EXERCISE –
Keep the wording of every entry exactly as it is while leaving the pictures out of your copy.

INPUT –
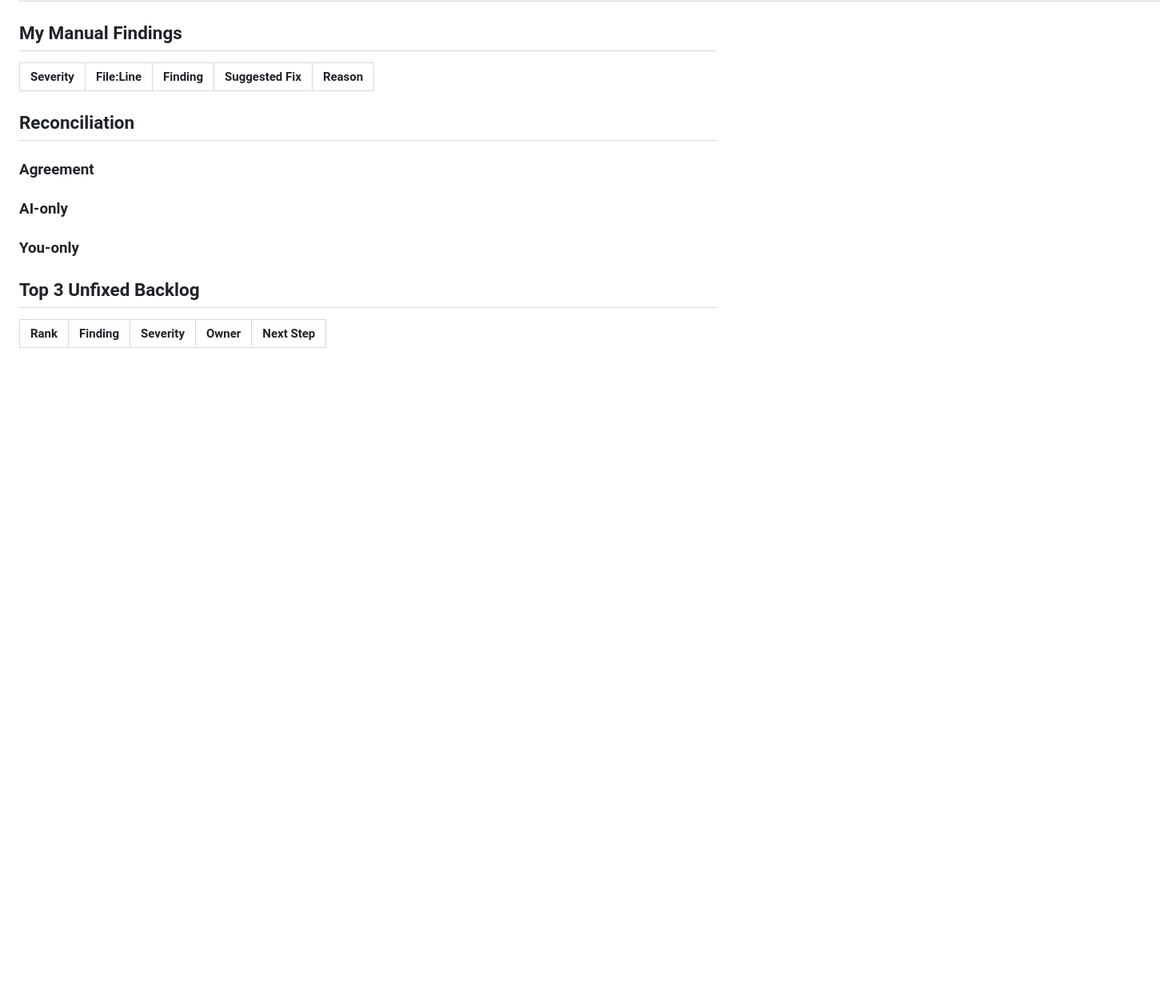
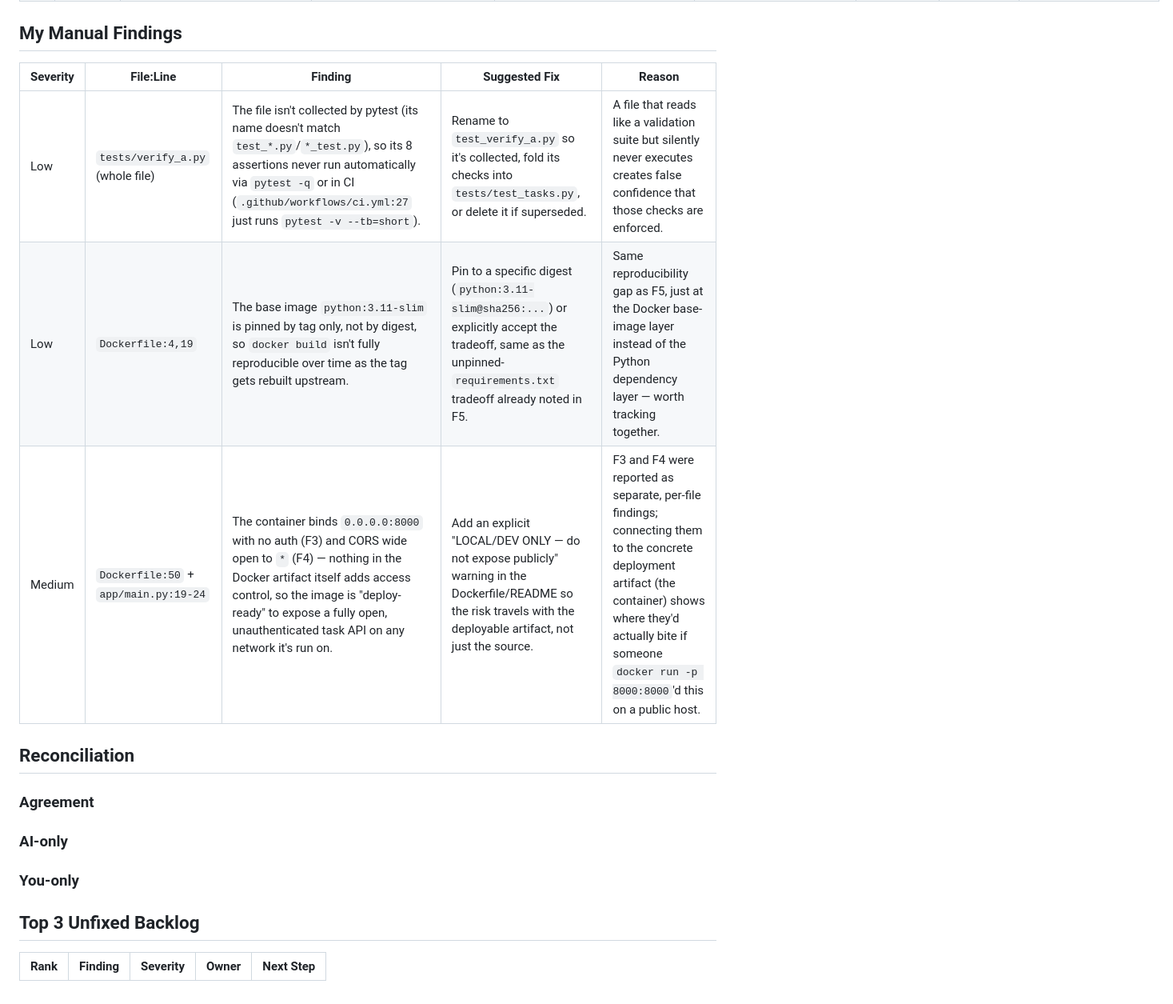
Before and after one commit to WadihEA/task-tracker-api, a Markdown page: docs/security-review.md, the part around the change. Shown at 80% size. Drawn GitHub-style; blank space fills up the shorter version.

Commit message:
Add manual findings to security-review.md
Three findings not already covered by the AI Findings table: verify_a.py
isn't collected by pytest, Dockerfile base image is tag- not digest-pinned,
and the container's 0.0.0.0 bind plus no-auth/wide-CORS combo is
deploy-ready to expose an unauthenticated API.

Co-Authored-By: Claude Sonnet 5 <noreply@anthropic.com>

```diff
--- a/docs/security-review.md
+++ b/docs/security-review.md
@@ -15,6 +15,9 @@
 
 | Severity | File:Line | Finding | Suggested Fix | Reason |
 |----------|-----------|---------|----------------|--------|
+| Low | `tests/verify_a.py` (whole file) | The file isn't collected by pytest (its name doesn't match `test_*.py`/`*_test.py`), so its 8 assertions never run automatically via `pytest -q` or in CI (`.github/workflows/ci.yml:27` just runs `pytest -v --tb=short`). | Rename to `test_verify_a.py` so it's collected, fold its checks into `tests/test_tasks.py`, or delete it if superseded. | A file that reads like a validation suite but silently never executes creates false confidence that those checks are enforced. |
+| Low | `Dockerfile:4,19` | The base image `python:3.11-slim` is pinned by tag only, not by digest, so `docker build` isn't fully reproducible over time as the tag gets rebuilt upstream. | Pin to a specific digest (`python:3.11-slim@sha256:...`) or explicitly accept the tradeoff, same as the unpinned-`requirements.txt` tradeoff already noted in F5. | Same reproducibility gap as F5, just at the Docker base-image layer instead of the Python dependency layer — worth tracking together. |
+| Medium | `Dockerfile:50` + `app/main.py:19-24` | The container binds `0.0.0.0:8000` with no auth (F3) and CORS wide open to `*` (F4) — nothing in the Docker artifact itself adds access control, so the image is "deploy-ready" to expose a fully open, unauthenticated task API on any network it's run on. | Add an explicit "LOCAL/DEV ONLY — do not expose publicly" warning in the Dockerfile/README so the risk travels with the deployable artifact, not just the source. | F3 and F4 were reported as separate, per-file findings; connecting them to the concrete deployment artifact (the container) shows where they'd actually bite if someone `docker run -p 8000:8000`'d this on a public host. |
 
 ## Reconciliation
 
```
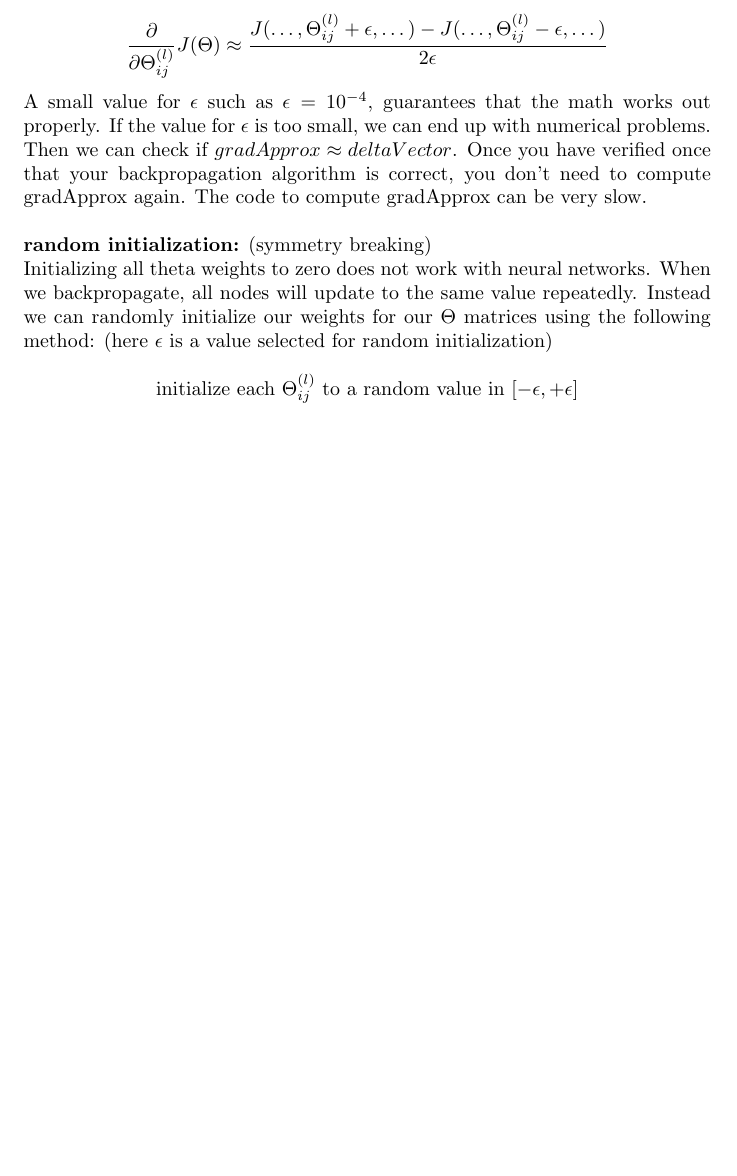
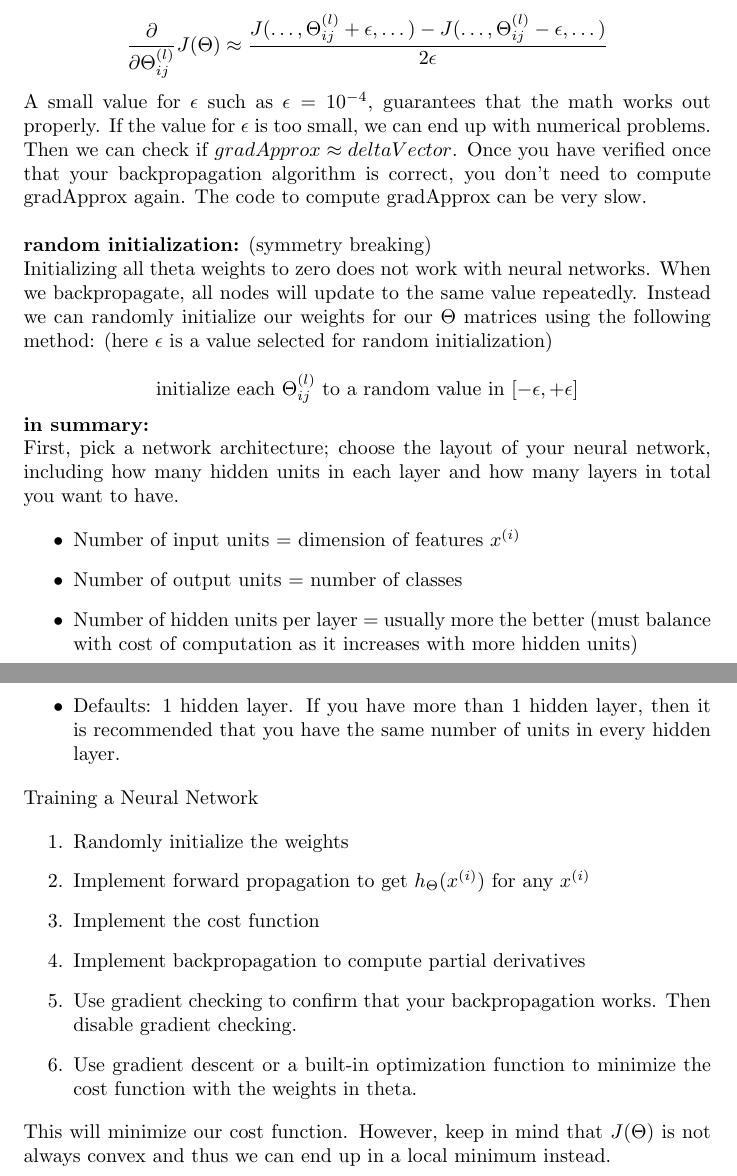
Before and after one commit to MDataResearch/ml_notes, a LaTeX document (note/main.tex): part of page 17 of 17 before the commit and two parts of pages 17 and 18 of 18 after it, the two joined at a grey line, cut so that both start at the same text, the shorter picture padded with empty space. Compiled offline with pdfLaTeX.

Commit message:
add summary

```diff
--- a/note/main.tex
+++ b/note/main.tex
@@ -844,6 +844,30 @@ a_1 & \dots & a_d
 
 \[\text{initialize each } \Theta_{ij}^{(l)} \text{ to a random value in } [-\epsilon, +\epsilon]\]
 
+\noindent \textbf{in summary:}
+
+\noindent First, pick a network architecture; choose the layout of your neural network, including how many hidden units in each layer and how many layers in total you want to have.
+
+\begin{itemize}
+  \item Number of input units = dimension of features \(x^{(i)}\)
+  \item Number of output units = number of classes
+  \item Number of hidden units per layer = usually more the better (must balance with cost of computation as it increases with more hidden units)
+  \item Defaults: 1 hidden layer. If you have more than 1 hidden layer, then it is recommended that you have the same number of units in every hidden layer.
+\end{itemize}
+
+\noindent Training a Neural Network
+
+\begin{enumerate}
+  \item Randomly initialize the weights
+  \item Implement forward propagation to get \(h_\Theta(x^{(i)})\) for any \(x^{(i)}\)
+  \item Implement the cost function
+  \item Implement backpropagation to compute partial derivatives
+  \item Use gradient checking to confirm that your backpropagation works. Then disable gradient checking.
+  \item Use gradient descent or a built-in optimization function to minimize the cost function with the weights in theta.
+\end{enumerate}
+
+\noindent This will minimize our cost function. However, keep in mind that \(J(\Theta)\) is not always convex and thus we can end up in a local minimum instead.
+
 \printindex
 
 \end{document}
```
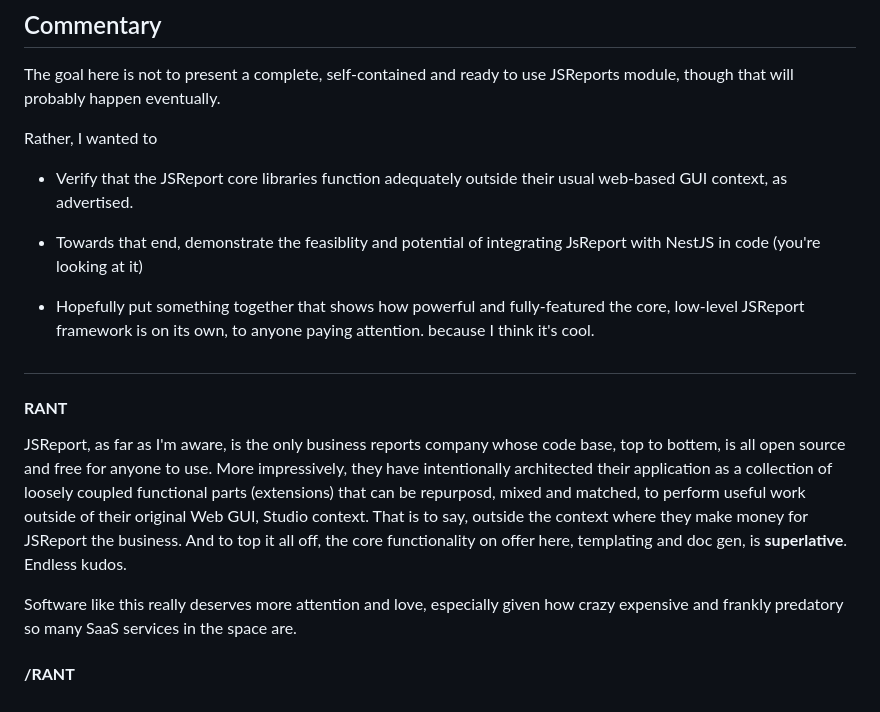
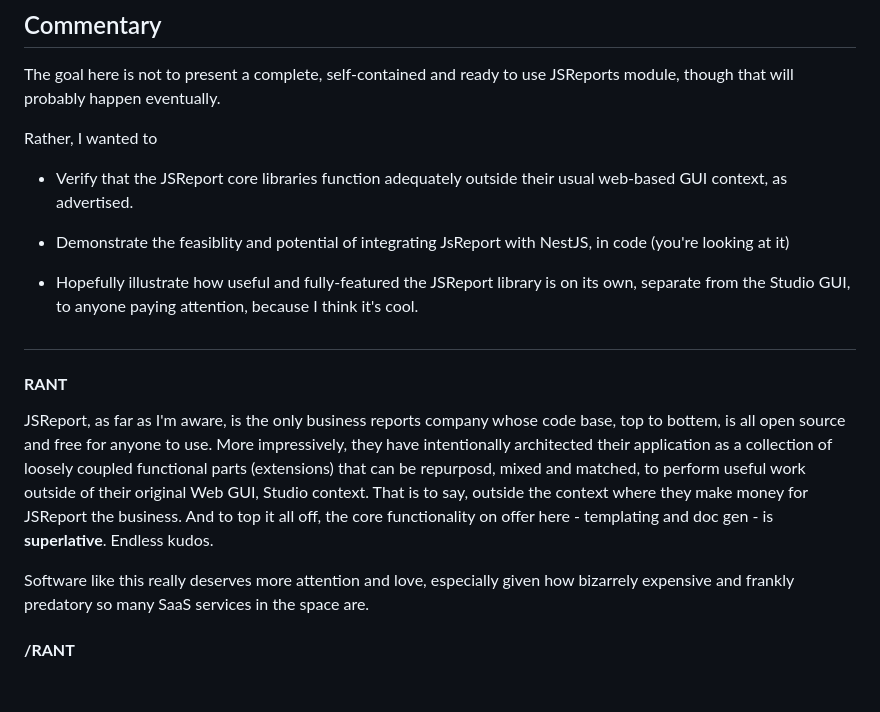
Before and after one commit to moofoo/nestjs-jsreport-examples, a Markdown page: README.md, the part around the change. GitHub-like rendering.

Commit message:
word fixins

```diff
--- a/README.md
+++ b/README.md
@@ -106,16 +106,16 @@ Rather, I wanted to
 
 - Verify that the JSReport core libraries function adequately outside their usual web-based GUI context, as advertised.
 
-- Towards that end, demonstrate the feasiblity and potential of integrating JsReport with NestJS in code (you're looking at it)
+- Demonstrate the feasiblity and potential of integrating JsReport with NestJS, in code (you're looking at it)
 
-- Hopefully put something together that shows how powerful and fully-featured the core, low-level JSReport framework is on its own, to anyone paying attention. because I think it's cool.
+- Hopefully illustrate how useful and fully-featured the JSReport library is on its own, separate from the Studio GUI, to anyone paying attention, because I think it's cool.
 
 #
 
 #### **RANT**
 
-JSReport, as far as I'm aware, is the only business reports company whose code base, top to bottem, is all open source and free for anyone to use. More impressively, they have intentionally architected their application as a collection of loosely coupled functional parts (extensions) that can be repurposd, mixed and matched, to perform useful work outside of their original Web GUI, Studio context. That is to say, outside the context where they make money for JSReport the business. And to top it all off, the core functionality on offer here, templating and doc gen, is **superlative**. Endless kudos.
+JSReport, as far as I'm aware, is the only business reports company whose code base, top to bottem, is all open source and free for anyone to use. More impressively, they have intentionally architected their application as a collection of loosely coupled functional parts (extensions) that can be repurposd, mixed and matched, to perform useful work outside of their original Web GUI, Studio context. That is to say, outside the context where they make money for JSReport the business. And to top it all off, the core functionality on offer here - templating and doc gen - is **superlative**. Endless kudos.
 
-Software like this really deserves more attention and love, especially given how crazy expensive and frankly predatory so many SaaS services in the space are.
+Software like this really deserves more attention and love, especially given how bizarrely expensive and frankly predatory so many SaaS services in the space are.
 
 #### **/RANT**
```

REPLY –
Before and after one commit to WadihEA/task-tracker-api, a Markdown page: docs/security-review.md, the part around the change. Shown at 80% size. Drawn GitHub-style; blank space fills up the shorter version.

Commit message:
Add manual findings to security-review.md
Three findings not already covered by the AI Findings table: verify_a.py
isn't collected by pytest, Dockerfile base image is tag- not digest-pinned,
and the container's 0.0.0.0 bind plus no-auth/wide-CORS combo is
deploy-ready to expose an unauthenticated API.

Co-Authored-By: Claude Sonnet 5 <noreply@anthropic.com>

```diff
--- a/docs/security-review.md
+++ b/docs/security-review.md
@@ -15,6 +15,9 @@
 
 | Severity | File:Line | Finding | Suggested Fix | Reason |
 |----------|-----------|---------|----------------|--------|
+| Low | `tests/verify_a.py` (whole file) | The file isn't collected by pytest (its name doesn't match `test_*.py`/`*_test.py`), so its 8 assertions never run automatically via `pytest -q` or in CI (`.github/workflows/ci.yml:27` just runs `pytest -v --tb=short`). | Rename to `test_verify_a.py` so it's collected, fold its checks into `tests/test_tasks.py`, or delete it if superseded. | A file that reads like a validation suite but silently never executes creates false confidence that those checks are enforced. |
+| Low | `Dockerfile:4,19` | The base image `python:3.11-slim` is pinned by tag only, not by digest, so `docker build` isn't fully reproducible over time as the tag gets rebuilt upstream. | Pin to a specific digest (`python:3.11-slim@sha256:...`) or explicitly accept the tradeoff, same as the unpinned-`requirements.txt` tradeoff already noted in F5. | Same reproducibility gap as F5, just at the Docker base-image layer instead of the Python dependency layer — worth tracking together. |
+| Medium | `Dockerfile:50` + `app/main.py:19-24` | The container binds `0.0.0.0:8000` with no auth (F3) and CORS wide open to `*` (F4) — nothing in the Docker artifact itself adds access control, so the image is "deploy-ready" to expose a fully open, unauthenticated task API on any network it's run on. | Add an explicit "LOCAL/DEV ONLY — do not expose publicly" warning in the Dockerfile/README so the risk travels with the deployable artifact, not just the source. | F3 and F4 were reported as separate, per-file findings; connecting them to the concrete deployment artifact (the container) shows where they'd actually bite if someone `docker run -p 8000:8000`'d this on a public host. |
 
 ## Reconciliation
 
```
Before and after one commit to MDataResearch/ml_notes, a LaTeX document (note/main.tex): part of page 17 of 17 before the commit and two parts of pages 17 and 18 of 18 after it, the two joined at a grey line, cut so that both start at the same text, the shorter picture padded with empty space. Compiled offline with pdfLaTeX.

Commit message:
add summary

```diff
--- a/note/main.tex
+++ b/note/main.tex
@@ -844,6 +844,30 @@ a_1 & \dots & a_d
 
 \[\text{initialize each } \Theta_{ij}^{(l)} \text{ to a random value in } [-\epsilon, +\epsilon]\]
 
+\noindent \textbf{in summary:}
+
+\noindent First, pick a network architecture; choose the layout of your neural network, including how many hidden units in each layer and how many layers in total you want to have.
+
+\begin{itemize}
+  \item Number of input units = dimension of features \(x^{(i)}\)
+  \item Number of output units = number of classes
+  \item Number of hidden units per layer = usually more the better (must balance with cost of computation as it increases with more hidden units)
+  \item Defaults: 1 hidden layer. If you have more than 1 hidden layer, then it is recommended that you have the same number of units in every hidden layer.
+\end{itemize}
+
+\noindent Training a Neural Network
+
+\begin{enumerate}
+  \item Randomly initialize the weights
+  \item Implement forward propagation to get \(h_\Theta(x^{(i)})\) for any \(x^{(i)}\)
+  \item Implement the cost function
+  \item Implement backpropagation to compute partial derivatives
+  \item Use gradient checking to confirm that your backpropagation works. Then disable gradient checking.
+  \item Use gradient descent or a built-in optimization function to minimize the cost function with the weights in theta.
+\end{enumerate}
+
+\noindent This will minimize our cost function. However, keep in mind that \(J(\Theta)\) is not always convex and thus we can end up in a local minimum instead.
+
 \printindex
 
 \end{document}
```
Before and after one commit to moofoo/nestjs-jsreport-examples, a Markdown page: README.md, the part around the change. GitHub-like rendering.

Commit message:
word fixins

```diff
--- a/README.md
+++ b/README.md
@@ -106,16 +106,16 @@ Rather, I wanted to
 
 - Verify that the JSReport core libraries function adequately outside their usual web-based GUI context, as advertised.
 
-- Towards that end, demonstrate the feasiblity and potential of integrating JsReport with NestJS in code (you're looking at it)
+- Demonstrate the feasiblity and potential of integrating JsReport with NestJS, in code (you're looking at it)
 
-- Hopefully put something together that shows how powerful and fully-featured the core, low-level JSReport framework is on its own, to anyone paying attention. because I think it's cool.
+- Hopefully illustrate how useful and fully-featured the JSReport library is on its own, separate from the Studio GUI, to anyone paying attention, because I think it's cool.
 
 #
 
 #### **RANT**
 
-JSReport, as far as I'm aware, is the only business reports company whose code base, top to bottem, is all open source and free for anyone to use. More impressively, they have intentionally architected their application as a collection of loosely coupled functional parts (extensions) that can be repurposd, mixed and matched, to perform useful work outside of their original Web GUI, Studio context. That is to say, outside the context where they make money for JSReport the business. And to top it all off, the core functionality on offer here, templating and doc gen, is **superlative**. Endless kudos.
+JSReport, as far as I'm aware, is the only business reports company whose code base, top to bottem, is all open source and free for anyone to use. More impressively, they have intentionally architected their application as a collection of loosely coupled functional parts (extensions) that can be repurposd, mixed and matched, to perform useful work outside of their original Web GUI, Studio context. That is to say, outside the context where they make money for JSReport the business. And to top it all off, the core functionality on offer here - templating and doc gen - is **superlative**. Endless kudos.
 
-Software like this really deserves more attention and love, especially given how crazy expensive and frankly predatory so many SaaS services in the space are.
+Software like this really deserves more attention and love, especially given how bizarrely expensive and frankly predatory so many SaaS services in the space are.
 
 #### **/RANT**
```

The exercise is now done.